## Data in this exercise
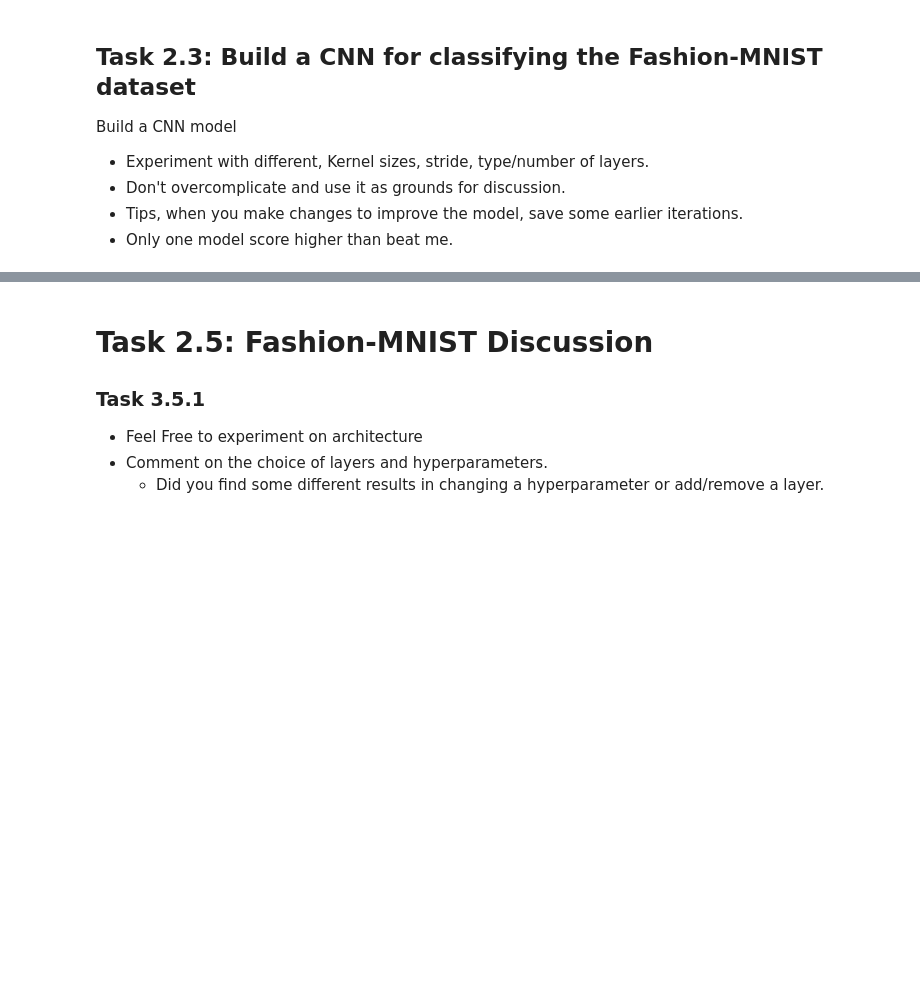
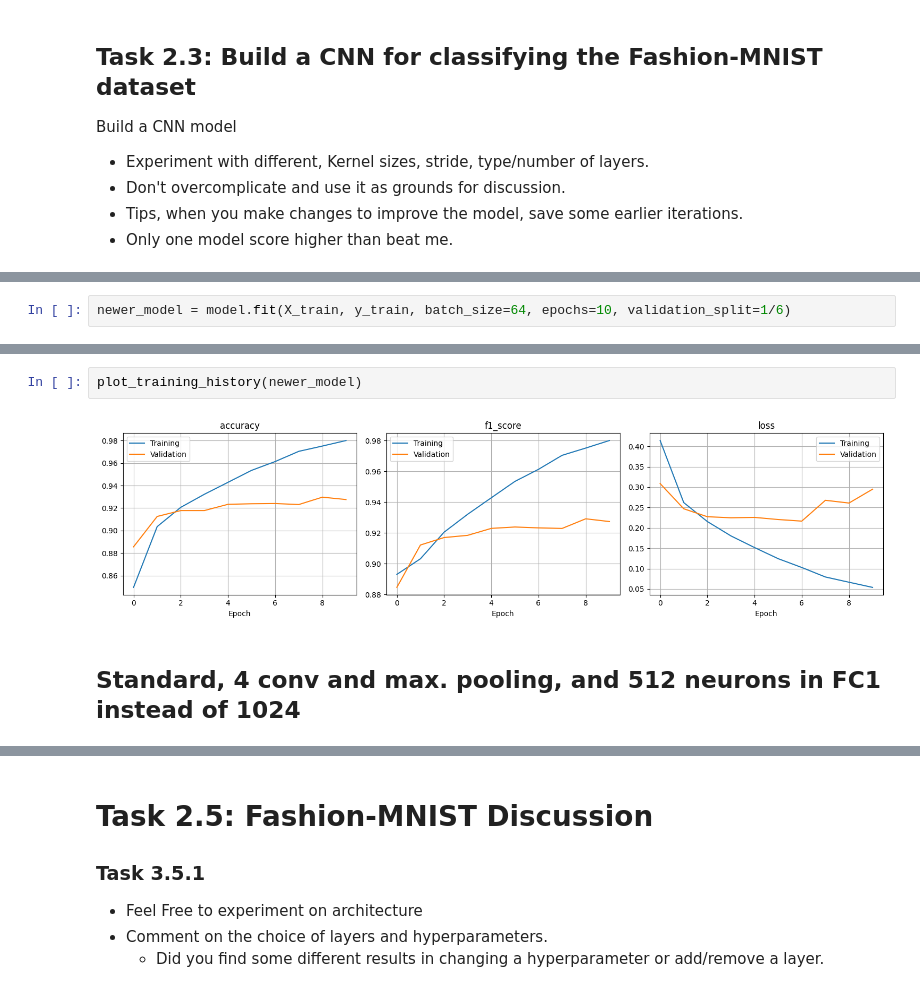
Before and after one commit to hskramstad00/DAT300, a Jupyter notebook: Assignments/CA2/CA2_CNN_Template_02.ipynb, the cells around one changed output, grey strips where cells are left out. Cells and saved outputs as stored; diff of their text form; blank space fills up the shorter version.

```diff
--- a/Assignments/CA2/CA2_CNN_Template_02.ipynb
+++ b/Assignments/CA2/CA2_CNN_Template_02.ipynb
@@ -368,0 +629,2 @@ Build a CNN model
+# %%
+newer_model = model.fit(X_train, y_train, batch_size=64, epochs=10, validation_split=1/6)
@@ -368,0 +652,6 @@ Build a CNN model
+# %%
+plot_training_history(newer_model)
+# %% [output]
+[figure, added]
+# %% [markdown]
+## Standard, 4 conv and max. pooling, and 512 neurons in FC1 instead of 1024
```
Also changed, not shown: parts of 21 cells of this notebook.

## Task to complete
What is needed is an exact repeat of the records, with every picture left out.

## Solution to the exercise
Before and after one commit to hskramstad00/DAT300, a Jupyter notebook: Assignments/CA2/CA2_CNN_Template_02.ipynb, the cells around one changed output, grey strips where cells are left out. Cells and saved outputs as stored; diff of their text form; blank space fills up the shorter version.

```diff
--- a/Assignments/CA2/CA2_CNN_Template_02.ipynb
+++ b/Assignments/CA2/CA2_CNN_Template_02.ipynb
@@ -368,0 +629,2 @@ Build a CNN model
+# %%
+newer_model = model.fit(X_train, y_train, batch_size=64, epochs=10, validation_split=1/6)
@@ -368,0 +652,6 @@ Build a CNN model
+# %%
+plot_training_history(newer_model)
+# %% [output]
+[figure, added]
+# %% [markdown]
+## Standard, 4 conv and max. pooling, and 512 neurons in FC1 instead of 1024
```
Also changed, not shown: parts of 21 cells of this notebook.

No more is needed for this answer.